(Version comparison data)
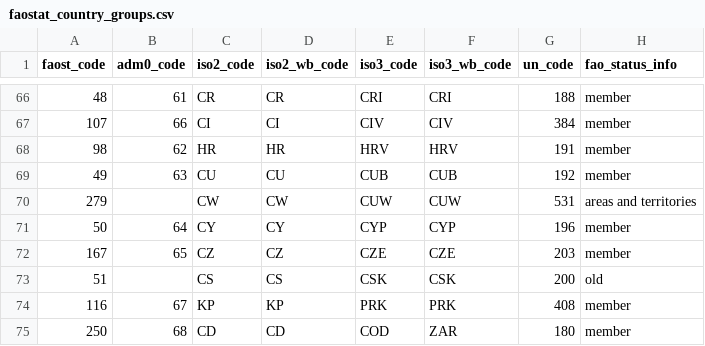
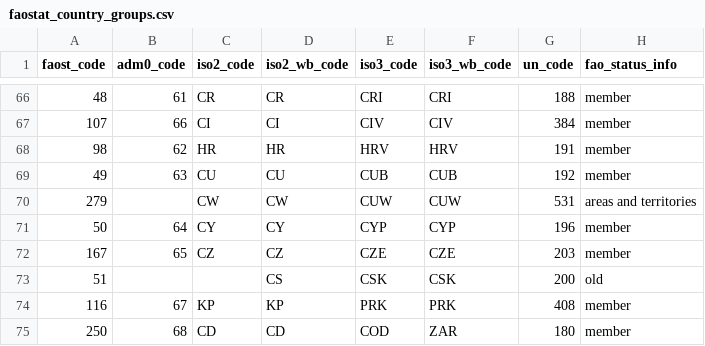
Before and after one commit to paulrougieux/biotrade, a CSV file: biotrade/config_data/faostat_country_groups.csv, drawn as a sheet; only a part is shown, gaps mark what is left out; the diff names each change by its address in the sheet, - before the commit and + after, or states it on an @@ line.

Commit message:
removed iso 2 code for Czechoslovakia

```diff
--- a/biotrade/config_data/faostat_country_groups.csv
+++ b/biotrade/config_data/faostat_country_groups.csv
-C73 (iso2_code): CS
+C73 (iso2_code): (empty)
```
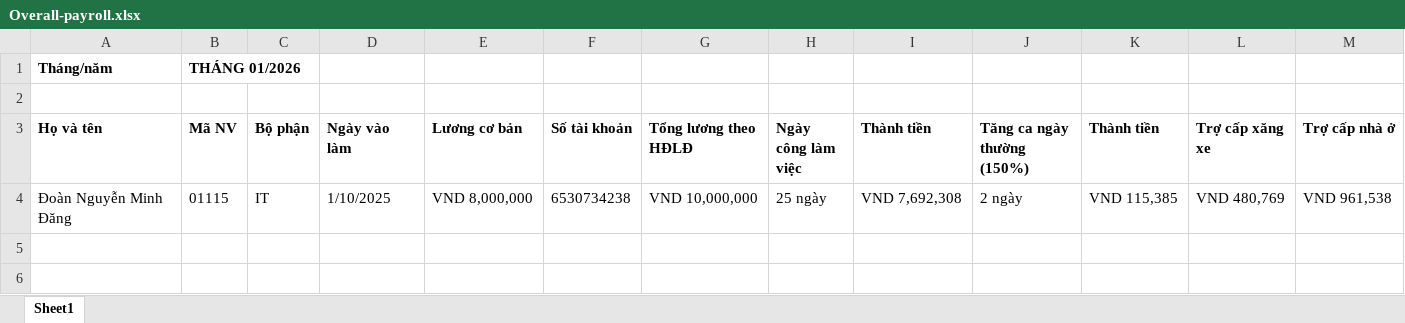
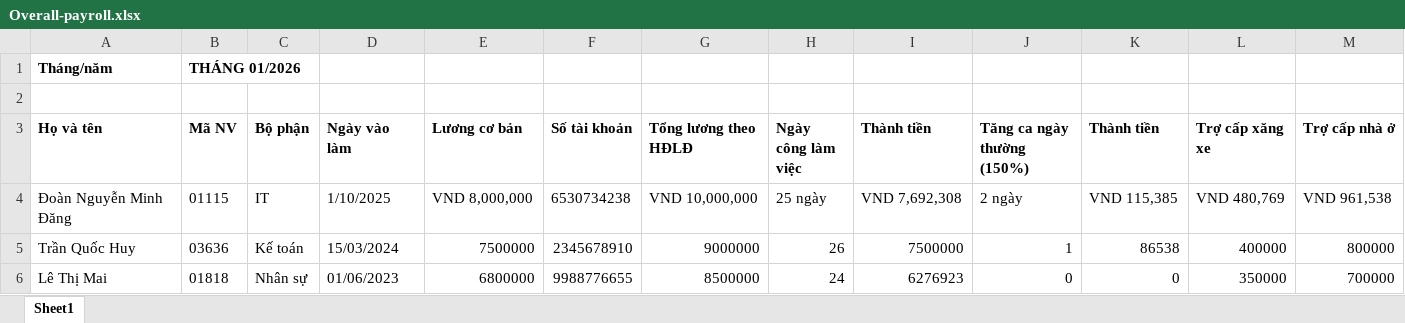
Before and after one commit to doandang-ai-15/thienphumut-hr-backend, an Excel workbook: temp-peyroll-form/Overall-payroll.xlsx, sheet Sheet1, drawn as a sheet; only a part is shown; values as stored, in another font and other column widths than the file's, no borders; rows hold the shown columns only; the diff names each change by its address in the sheet, - before the commit and + after, or states it on an @@ line.

Commit message:
Big update: fix form + delete all employee

```diff
--- a/temp-peyroll-form/Overall-payroll.xlsx (sheet Sheet1)
+++ b/temp-peyroll-form/Overall-payroll.xlsx (sheet Sheet1)
+row 5: Trần Quốc Huy | 03636 | Kế toán | 15/03/2024 | 7500000 | 2345678910 | 9000000 | 26 | 7500000 | 1 | 86538 | 400000 | 800000
+row 6: Lê Thị Mai | 01818 | Nhân sự | 01/06/2023 | 6800000 | 9988776655 | 8500000 | 24 | 6276923 | 0 | 0 | 350000 | 700000
```
Also changed, not shown: temp-peyroll-form/payroll-1.xlsx, 2 other files.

• WHAT IS NEEDED: Check each line above for "temp" and return the ones that have it.

• EXPECTED ANSWER:
Before and after one commit to doandang-ai-15/thienphumut-hr-backend, an Excel workbook: temp-peyroll-form/Overall-payroll.xlsx, sheet Sheet1, drawn as a sheet; only a part is shown; values as stored, in another font and other column widths than the file's, no borders; rows hold the shown columns only; the diff names each change by its address in the sheet, - before the commit and + after, or states it on an @@ line.
--- a/temp-peyroll-form/Overall-payroll.xlsx (sheet Sheet1)
+++ b/temp-peyroll-form/Overall-payroll.xlsx (sheet Sheet1)
Also changed, not shown: temp-peyroll-form/payroll-1.xlsx, 2 other files.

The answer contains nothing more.